Honeymoon's Over For Apple's iTunes Radio -- What's Next For Advertisers?
Apple's New Year's resolution for iTunes Radio: create reasons for launch advertisers to hit repeat and new brands to press play.
ITunes Radio's first wave of advertisers have been pleased with the streaming music service since its September launch, but Apple's digital radio product hasn't checked every item on their wish lists, like more granular ad-targeting options than the standard parameters like age, gender and zip code. And prospective media buyers await proof that iTunes Radio is noise-canceling competitive services like the more sizeable Pandora.
"The results so far are right on target," said Ben Winkler, chief digital officer at OMD, whose clients include iTunes Radio launch advertisers Pepsi and Nissan. Mr. Winkler declined to delve into specific results, but said iTunes Radio advertisers were reaching more people on their mobile devices than originally anticipated.
"We thought it would be a good chunk from mobile. When we first put [campaigns] together, I don't think we expected two-thirds [of users] from mobile. By the time this thing rolled out, two-thirds felt right," he said.
Apple was also able to satisfy demand for its handful of category-exclusive launch advertisers, which included McDonald's and Procter & Gamble. "We were able to reach the impression loads that we had targeted to reach, and that's with protections like not overloading any individual with too many ads...which would suggest that their growth was good," said Nissan Director and Chief Marketing Manager Phil O'Connor.

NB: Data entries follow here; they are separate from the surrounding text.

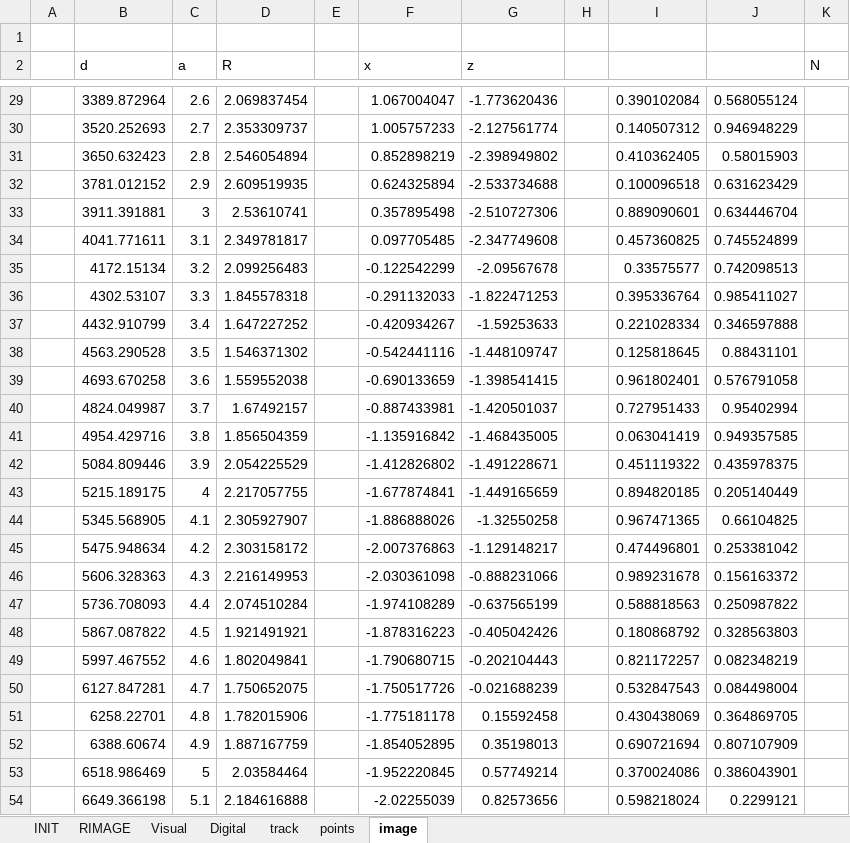
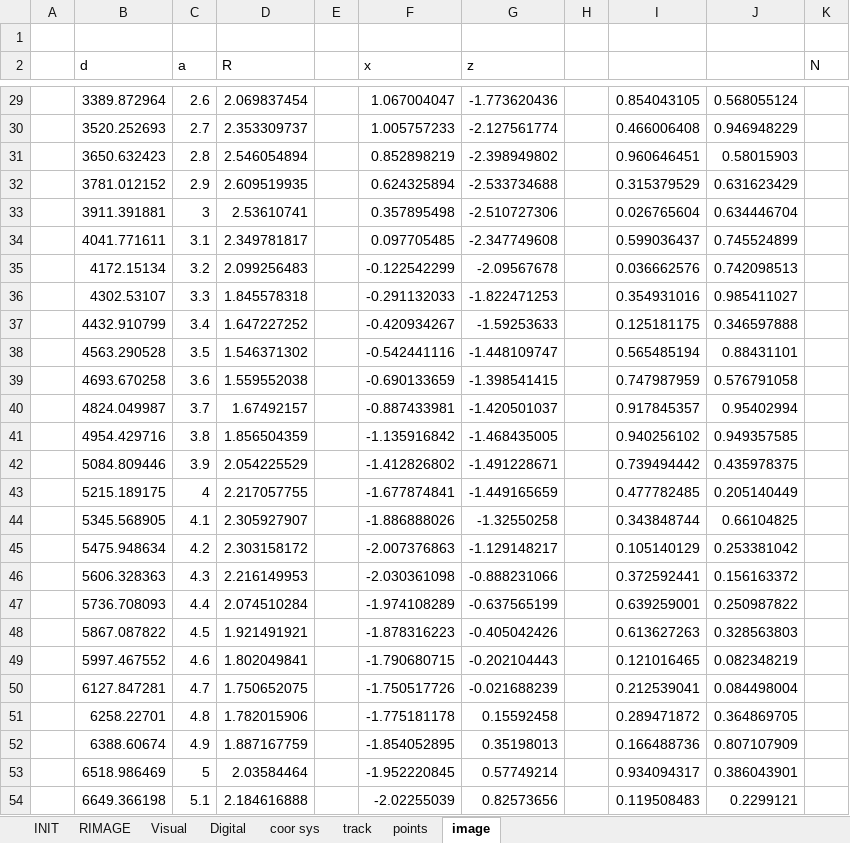
Before and after one commit to wtutuybbh/RadarClient, an Excel workbook: RadarClient.xlsx, sheet image, drawn as a sheet; only a part is shown, gaps mark what is left out; values as stored, in another font and other column widths than the file's, no borders; charts and pictures not drawn; the diff covers the shown part only; the diff names each change by its address in the sheet, - before the commit and + after, or states it on an @@ line.

```diff
--- a/RadarClient.xlsx (sheet image)
+++ b/RadarClient.xlsx (sheet image)
+sheet tab: coor sys
-I29: 0.390102084
+I29: 0.854043105
-I30: 0.140507312
+I30: 0.466006408
-I31: 0.410362405
+I31: 0.960646451
-I32: 0.100096518
+I32: 0.315379529
-I33: 0.889090601
+I33: 0.026765604
-I34: 0.457360825
+I34: 0.599036437
-I35: 0.33575577
+I35: 0.036662576
-I36: 0.395336764
+I36: 0.354931016
-I37: 0.221028334
+I37: 0.125181175
-I38: 0.125818645
+I38: 0.565485194
-I39: 0.961802401
+I39: 0.747987959
-I40: 0.727951433
+I40: 0.917845357
-I41: 0.063041419
+I41: 0.940256102
-I42: 0.451119322
+I42: 0.739494442
-I43: 0.894820185
+I43: 0.477782485
-I44: 0.967471365
+I44: 0.343848744
-I45: 0.474496801
+I45: 0.105140129
-I46: 0.989231678
+I46: 0.372592441
-I47: 0.588818563
+I47: 0.639259001
-I48: 0.180868792
+I48: 0.613627263
-I49: 0.821172257
+I49: 0.121016465
-I50: 0.532847543
+I50: 0.212539041
-I51: 0.430438069
+I51: 0.289471872
-I52: 0.690721694
+I52: 0.166488736
-I53: 0.370024086
+I53: 0.934094317
-I54: 0.598218024
+I54: 0.119508483
```
Also changed, not shown: 38 edited cells elsewhere in this sheet, sheet Digital, sheet track, sheet points, sheet Visual, sheet INIT, formulas that keep their value, charts or pictures.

That growth trajectory will need to continue in 2014. Next year the honeymoon period for iTunes Radio will have ended. Many launch advertisers' deals only ran through the end of 2013. The service will retain Pepsi, which signed a two-year deal, but others like Nissan await their companies' next fiscal-year planning decisions before weighing whether to re-up. New advertisers are likely but not guaranteed.

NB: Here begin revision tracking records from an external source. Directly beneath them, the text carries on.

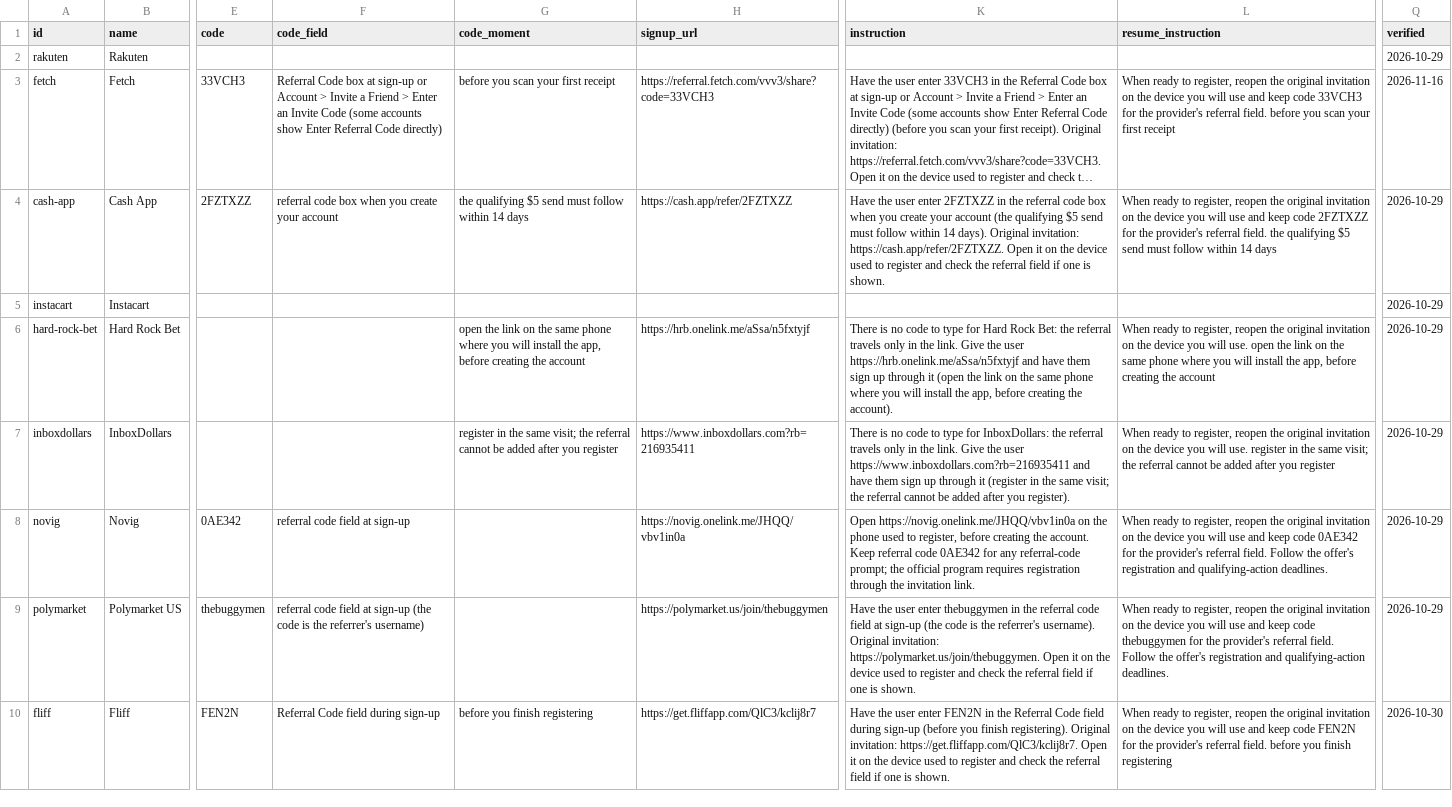
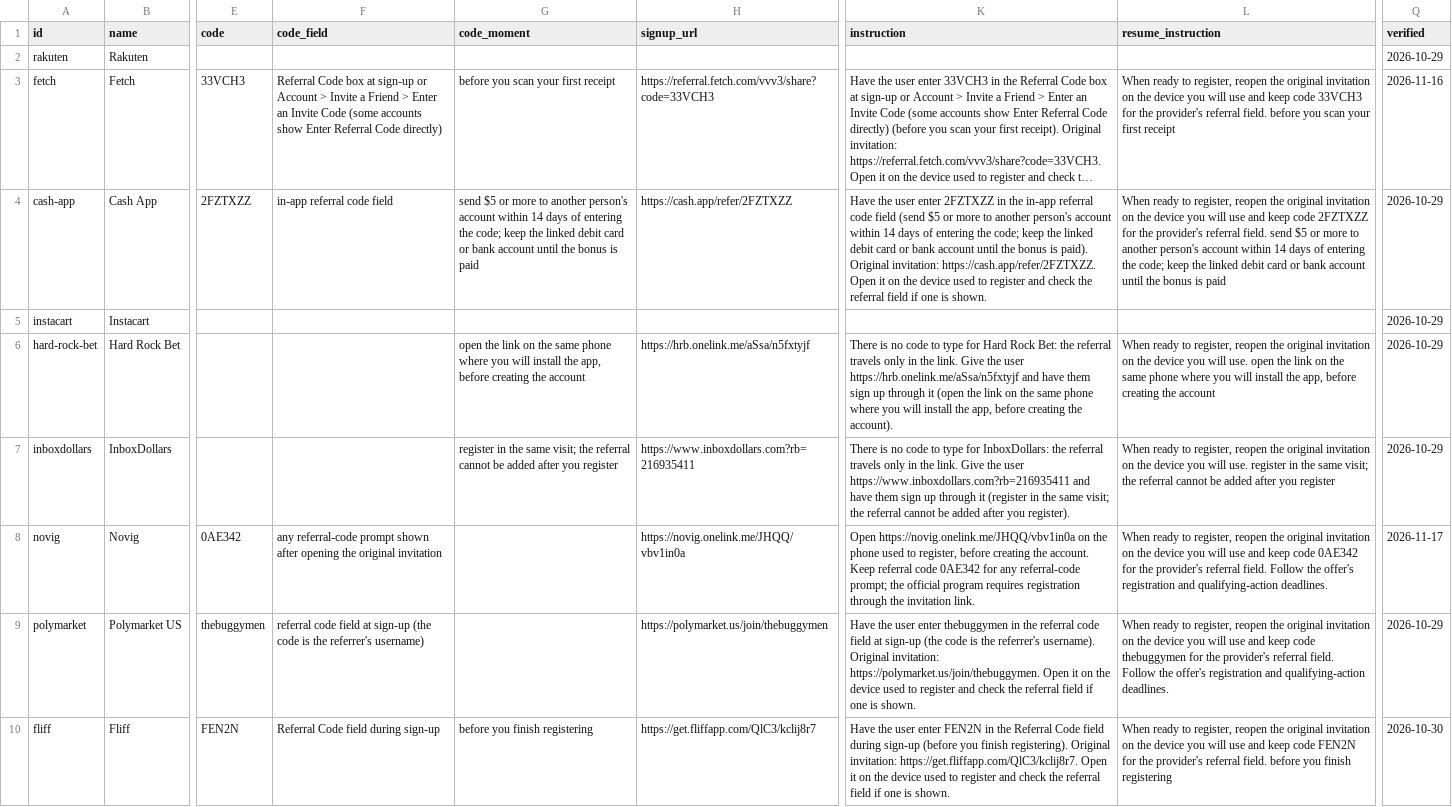
Before and after one commit to TheBuggyMen/walletwins-referral-codes, a CSV file: data/referral-codes.csv, drawn as a sheet; only a part is shown, gaps mark what is left out; long unchanged cells end in …; the diff names each change by its address in the sheet, - before the commit and + after, or states it on an @@ line.

```diff
--- a/data/referral-codes.csv
+++ b/data/referral-codes.csv
-F4 (code_field): referral code box when you create your account
+F4 (code_field): in-app referral code field
-G4 (code_moment): the qualifying $5 send must follow within 14 days
+G4 (code_moment): send $5 or more to another person's account within 14 days of entering the code; keep the linked debit card or bank account until the bonus is paid
-K4 (instruction): …in the referral code box when you create your account (the qualifying $5 send must follow within 14 days). Original invitation:…
+K4 (instruction): …in the in-app referral code field (send $5 or more to another person's account within 14 days of entering the code; keep the linked debit card or bank account until the bonus is paid). Original invitation:…
-L4 (resume_instruction): …referral field. the qualifying $5 send must follow within 14 days
+L4 (resume_instruction): …referral field. send $5 or more to another person's account within 14 days of entering the code; keep the linked debit card or bank account until the bonus is paid
-F8 (code_field): referral code field at sign-up
+F8 (code_field): any referral-code prompt shown after opening the original invitation
-Q8 (verified): 2026-10-29
+Q8 (verified): 2026-11-17
```
Also changed, not shown: 2 other files.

Marketers have "significant interest" in iTunes Radio "because anything Apple does, they tend to do in a big way," said DigitasLBi Senior VP-Media Adam Shlachter. Apple has indicated it plans to more aggressively court Madison Avenue and emphasize iTunes Radio in particular. Since iTunes Radio started rolling out, conversations with media buyers concerning non-iTunes Radio iAds have been down, said one agency executive. And earlier this month Michael Pallad, VP-sales at AM/FM radio giant Cumulus Media, joined the company's iAd team to sell iTunes Radio internationally.
Mr. Pallad will need to sell marketers not only on iTunes Radio but off the competition. Given how crowded the digital-music marketplace is, "everyone is waiting to see what their impact is against the competition, whether or not Apple can establish or take share from any other platform. Based on that you will see people migrate budget," Mr. Shlachter said.
ITunes Radio received a leg-up thanks to Apple's built-in customer base and product pedigree. Still the service must play catch-up to Pandora, Clear Channel's iHeartRadio and Spotify as well as keep ahead of forthcoming music services like Beats Music and YouTube's music app.
Pandora remains the dominant pure-play digital deejay with 72.4 million monthly listeners. ITunes Radio had notched 20 million listeners in its first month, Apple CEO Tim Cook announced in October. By comparison 68 million people listen to Clear Channel's iHeartRadio network (including the radio giant's local station sites) each month and more than 24 million people tune to Spotify, which expects its recently released free ad-supported mobile service to grow that number.
Apple may be a latecomer, but advertising-wise iTunes Radio stands to benefit from its predecessors' past experiences. For example, Apple is working with an unnamed third-party company to validate ad impression loads. That is on par with how AM/FM radio is bought. And as is the case for Pandora and Spotify, improved ad targeting is said to be a priority for iTunes Radio in 2014.
As for audience growth, Mr. Winkler pointed out that iTunes Radio accrued that first month's 20 million users "with zero promotion. On the scale side, I'm excited about what happens to the numbers when the service is genuinely promoted from an advertising perspective."